Data provided below:

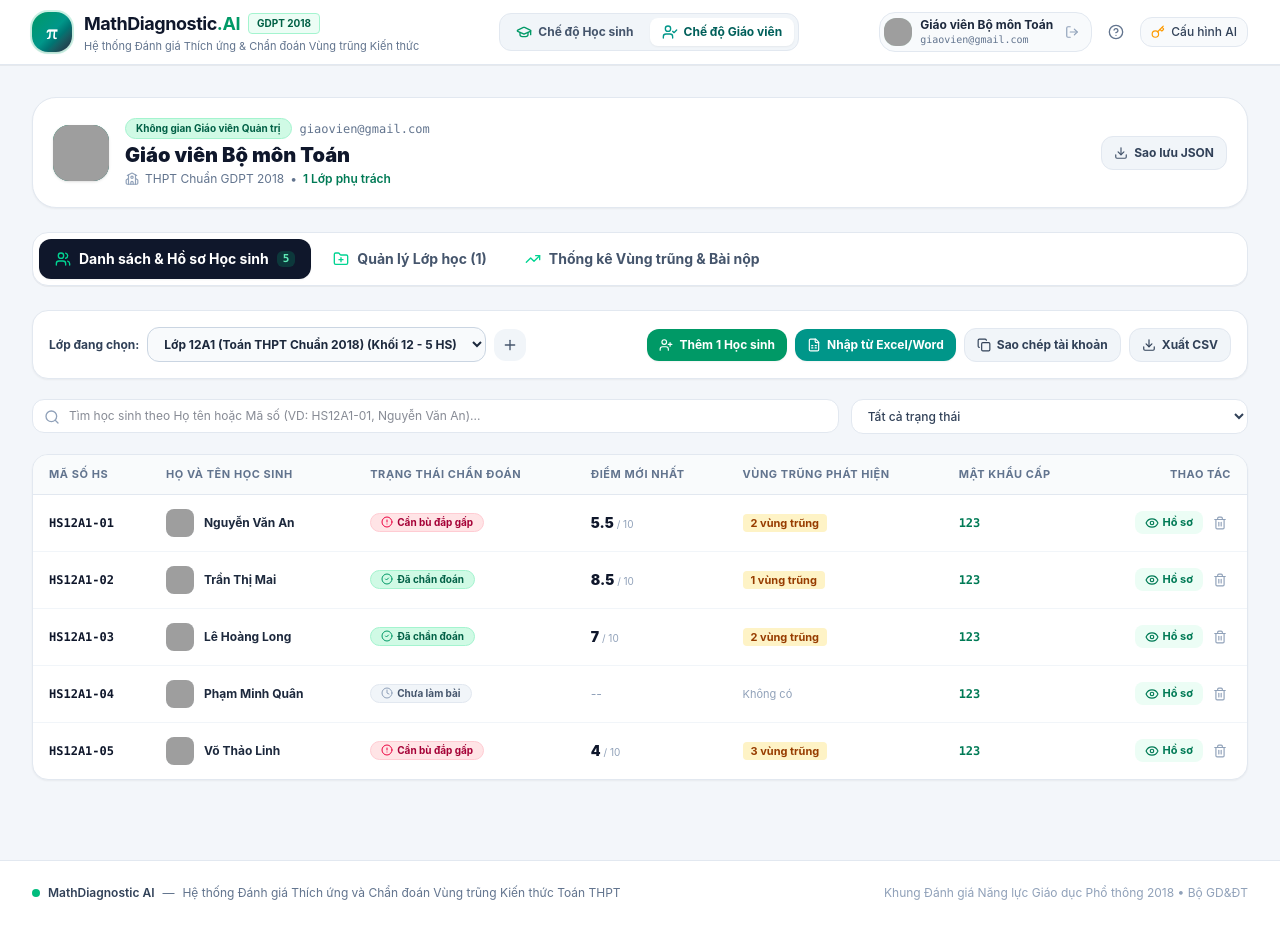
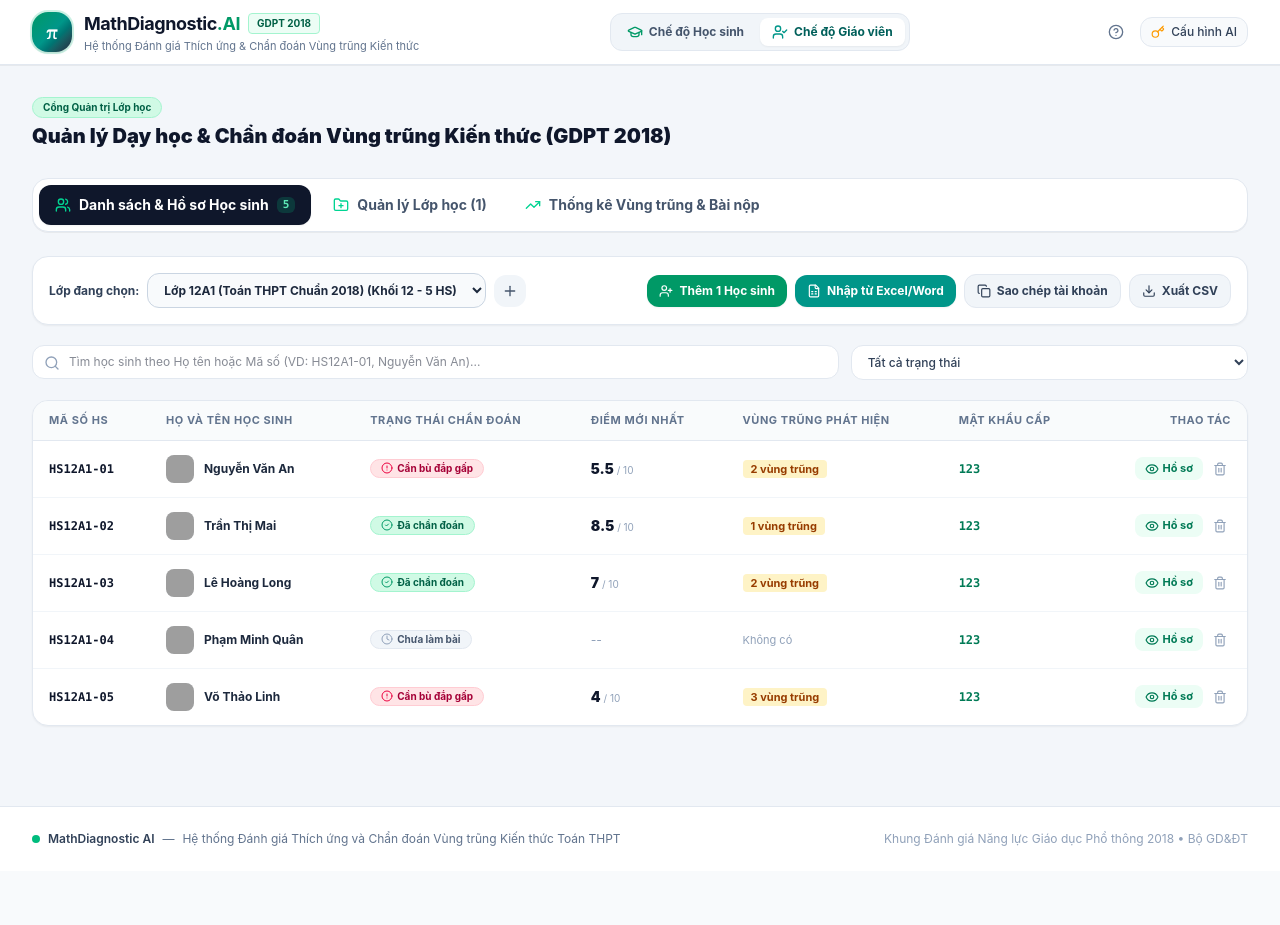
Before and after one commit to freelife0510-sys/covanhoctap, a React (Vite) app: page / in a window 1280 px wide. After the commit the page ends 871 px from the top, so only its background shows below. Built offline with nearby package versions, Linux system fonts and the light colour scheme; grey boxes are pictures that could not be loaded.

Commit message:
Feat: Remove hardcoded Nguyen Van Toan, remove JSON backup button, open login immediately when clicking teacher mode

```diff
--- a/src/App.tsx
+++ b/src/App.tsx
@@ -28,6 +28,18 @@ import StudentWorkspace from './components/StudentWorkspace.tsx';
 import TeacherDashboard from './components/TeacherDashboard.tsx';
 import LoginModal from './components/LoginModal.tsx';
 
+// Thanh lọc triệt để cache trình duyệt cũ nếu còn sót dữ liệu "giaovien.toan"
+try {
+  ['math_auth_session', 'math_teacher_profile', 'math_teachers_db', 'google_teacher_email'].forEach((key) => {
+    const val = localStorage.getItem(key);
+    if (val && (val.includes('giaovien.toan') || val.includes('To\u00e0n') || val.includes('Toan'))) {
+      localStorage.removeItem(key);
+    }
+  });
+} catch (e) {
+  console.warn('Lỗi kiểm tra cache cũ:', e);
+}
+
 export default function App() {
   // Auth Session State
   const [authSession, setAuthSession] = useState<AuthSession>(() => {
@@ -56,6 +68,13 @@ export default function App() {
 
   const [currentRole, setCurrentRole] = useState<Role>(authSession.role || 'teacher');
   const [showLoginModal, setShowLoginModal] = useState(false);
+
+  const handleRoleChange = (newRole: Role) => {
+    setCurrentRole(newRole);
+    if (newRole === 'teacher') {
+      setShowLoginModal(true);
+    }
+  };
 
   // Active Teacher Profile & Workspace Data
   const [teacher, setTeacher] = useState<Teacher>(() => {
@@ -257,7 +276,7 @@ export default function App() {
       {/* Top Navigation */}
       <Navbar
         currentRole={currentRole}
-        onRoleChange={setCurrentRole}
+        onRoleChange={handleRoleChange}
         apiKey={apiKey}
         onSaveApiKey={handleSaveApiKey}
         authSession={authSession}
--- a/src/components/Navbar.tsx
+++ b/src/components/Navbar.tsx
@@ -111,48 +111,6 @@ export const Navbar: React.FC<NavbarProps> = ({
 
           {/* Right Action Icons & User Identity */}
           <div className="flex items-center gap-2">
-
-            {/* User Profile / Login status */}
-            {authSession?.isAuthenticated && currentUser ? (
-              <div className="flex items-center gap-2 pl-1 pr-2 py-1 rounded-2xl bg-slate-50 border border-slate-200">
-                <div className="w-7 h-7 rounded-xl bg-emerald-100 text-emerald-800 flex items-center justify-center font-bold text-xs shrink-0 overflow-hidden">
-                  {currentUser.avatar ? (
-                    <img src={currentUser.avatar} alt="" className="w-full h-full object-cover" />
-                  ) : (
-                    currentUser.name.charAt(0)
-                  )}
-                </div>
-                <div className="hidden lg:block text-left">
-                  <p className="text-xs font-bold text-slate-800 line-clamp-1 leading-tight">
-                    {currentUser.name}
-                  </p>
-                  <p className="text-[10px] text-slate-500 font-mono">
-                    {currentRole === 'teacher'
-                      ? (currentUser as Teacher).email
-                      : `${(currentUser as StudentAccount).id} • ${(currentUser as StudentAccount).className || 'Lớp'}`}
-                  </p>
-                </div>
-                {onLogout && (
-                  <button
-                    onClick={onLogout}
-                    title="Đổi tài khoản hoặc Đăng xuất"
-                    className="p-1 rounded-lg text-slate-400 hover:text-rose-600 hover:bg-rose-50 transition-colors cursor-pointer"
-                  >
-                    <LogOut className="w-3.5 h-3.5" />
-                  </button>
-                )}
-              </div>
-            ) : (
-              onOpenLoginModal && (
-                <button
-                  onClick={onOpenLoginModal}
-                  className="inline-flex items-center gap-1.5 px-3 py-1.5 rounded-xl bg-slate-900 hover:bg-black text-white text-xs font-bold transition-all shadow-2xs cursor-pointer"
-                >
-                  <LogIn className="w-3.5 h-3.5" />
-                  <span>Đăng nhập</span>
-                </button>
-              )
-            )}
 
             {/* Socratic Pedagogy Guide */}
             <button
--- a/src/components/TeacherDashboard.tsx
+++ b/src/components/TeacherDashboard.tsx
@@ -425,63 +425,33 @@ export const TeacherDashboard: React.FC<TeacherDashboardProps> = ({
   return (
     <div className="space-y-6">
 
-      {/* Teacher Profile Banner */}
-      <div className="bg-white p-5 rounded-3xl border border-slate-200 shadow-xs flex flex-col md:flex-row md:items-center justify-between gap-4">
-        <div className="flex items-center gap-4">
-          <div className="w-14 h-14 rounded-2xl bg-gradient-to-br from-emerald-600 to-teal-800 text-white flex items-center justify-center font-bold text-xl shadow-sm shrink-0 overflow-hidden">
-            {teacher.avatar ? (
-              <img src={teacher.avatar} alt={teacher.name} className="w-full h-full object-cover" />
-            ) : (
-              <UserCheck className="w-7 h-7" />
-            )}
-          </div>
-
+      {/* Clean Teacher Workspace Header */}
+      <div className="flex flex-col sm:flex-row sm:items-center justify-between gap-3 pb-1">
         <div>
           <div className="flex items-center gap-2">
             <span className="px-2.5 py-0.5 rounded-full text-[10px] font-bold bg-emerald-100 text-emerald-800 border border-emerald-200">
-                Không gian Giáo viên Quản trị
+              Cổng Quản trị Lớp học
             </span>
+            {teacher.email && teacher.email !== 'giaovien@gmail.com' && (
               <span className="text-xs text-slate-500 font-mono">
-                {teacher.email || 'Google Account'}
+                {teacher.email}
               </span>
+            )}
+          </div>
+          <h1 className="text-lg sm:text-xl font-black text-slate-900 mt-1">
+            Quản lý Dạy học & Chẩn đoán Vùng trũng Kiến thức (GDPT 2018)
+          </h1>
         </div>
 
-            <h1 className="text-lg sm:text-xl font-black text-slate-900 mt-0.5">
-              {teacher.name || 'Thầy/Cô Bộ môn Toán'}
-            </h1>
-
-            <p className="text-xs text-slate-500 flex items-center gap-1.5 mt-0.5">
-              <School className="w-3.5 h-3.5 text-slate-400" />
-              {teacher.school || 'Trường THPT Chuẩn GDPT 2018'}
-              <span>•</span>
-              <span className="font-semibold text-emerald-700">{classes.length} Lớp phụ trách</span>
-            </p>
-          </div>
-        </div>
-
-        {/* Action Buttons */}
-        <div className="flex items-center gap-2 flex-wrap">
         {classes.length === 0 && (
           <button
             onClick={handleInitSampleWorkspace}
-              className="px-3.5 py-2 rounded-xl bg-emerald-600 hover:bg-emerald-700 text-white font-bold text-xs flex items-center gap-1.5 cursor-pointer shadow-xs transition-all"
+            className="px-3.5 py-2 rounded-xl bg-emerald-600 hover:bg-emerald-700 text-white font-bold text-xs flex items-center gap-1.5 cursor-pointer shadow-xs transition-all w-fit"
           >
             <Sparkles className="w-3.5 h-3.5 text-emerald-300" />
             Khởi tạo Lớp 12A1 mẫu (5 học sinh)
           </button>
         )}
-
-          {onExportJson && (
-            <button
-              onClick={onExportJson}
-              title="Sao lưu toàn bộ dữ liệu lớp học ra file JSON"
-              className="px-3 py-2 rounded-xl bg-slate-100 hover:bg-slate-200 text-slate-700 font-bold text-xs flex items-center gap-1.5 cursor-pointer transition-all border border-slate-200"
-            >
-              <Download className="w-3.5 h-3.5 text-slate-600" />
-              Sao lưu JSON
-            </button>
-          )}
-        </div>
       </div>
 
       {/* Main Tab Navigation */}
```
Lines whose indentation alone changed are shown as unchanged.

End of Data provided.

▶ **How to complete this task**:
Each line containing the word "avatar" needs to be copied from the data above.

▶ **Solution to this problem**:
-                  {currentUser.avatar ? (
-                    <img src={currentUser.avatar} alt="" className="w-full h-full object-cover" />
-            {teacher.avatar ? (
-              <img src={teacher.avatar} alt={teacher.name} className="w-full h-full object-cover" />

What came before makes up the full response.